------ EXCERPTED DATA ------

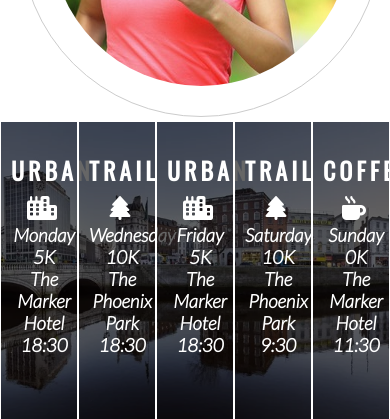
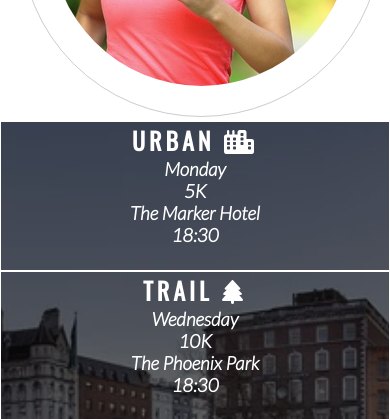
Before and after one commit to Joh201/love-running, a plain HTML site: page index.html in a window 390 px wide. Shown: the part 1790-2209 px from the top of the page. Drawn offline with nearby package versions, Linux system fonts and the light colour scheme.

Commit message:
Style the meet up times for tablet and mobile screens

```diff
--- a/assets/css/style.css
+++ b/assets/css/style.css
@@ -276,10 +276,18 @@ footer{
 
     }
 
+    #times>div{
+        width: 100%;
+        clear: both;
+        height: 150px;
+        padding: 0;
+    }
+
     hr{
         display: none;
     }
 }
+
 /* For medium screen sizes from 950px wide and down*/
 @media screen and (max-width:950px) {
     #menu{
```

------

**WORK TASK**: The records must be restated word for word, apart from any images.

**EXERCISE RESULT**:
Before and after one commit to Joh201/love-running, a plain HTML site: page index.html in a window 390 px wide. Shown: the part 1790-2209 px from the top of the page. Drawn offline with nearby package versions, Linux system fonts and the light colour scheme.

Commit message:
Style the meet up times for tablet and mobile screens

```diff
--- a/assets/css/style.css
+++ b/assets/css/style.css
@@ -276,10 +276,18 @@ footer{
 
     }
 
+    #times>div{
+        width: 100%;
+        clear: both;
+        height: 150px;
+        padding: 0;
+    }
+
     hr{
         display: none;
     }
 }
+
 /* For medium screen sizes from 950px wide and down*/
 @media screen and (max-width:950px) {
     #menu{
```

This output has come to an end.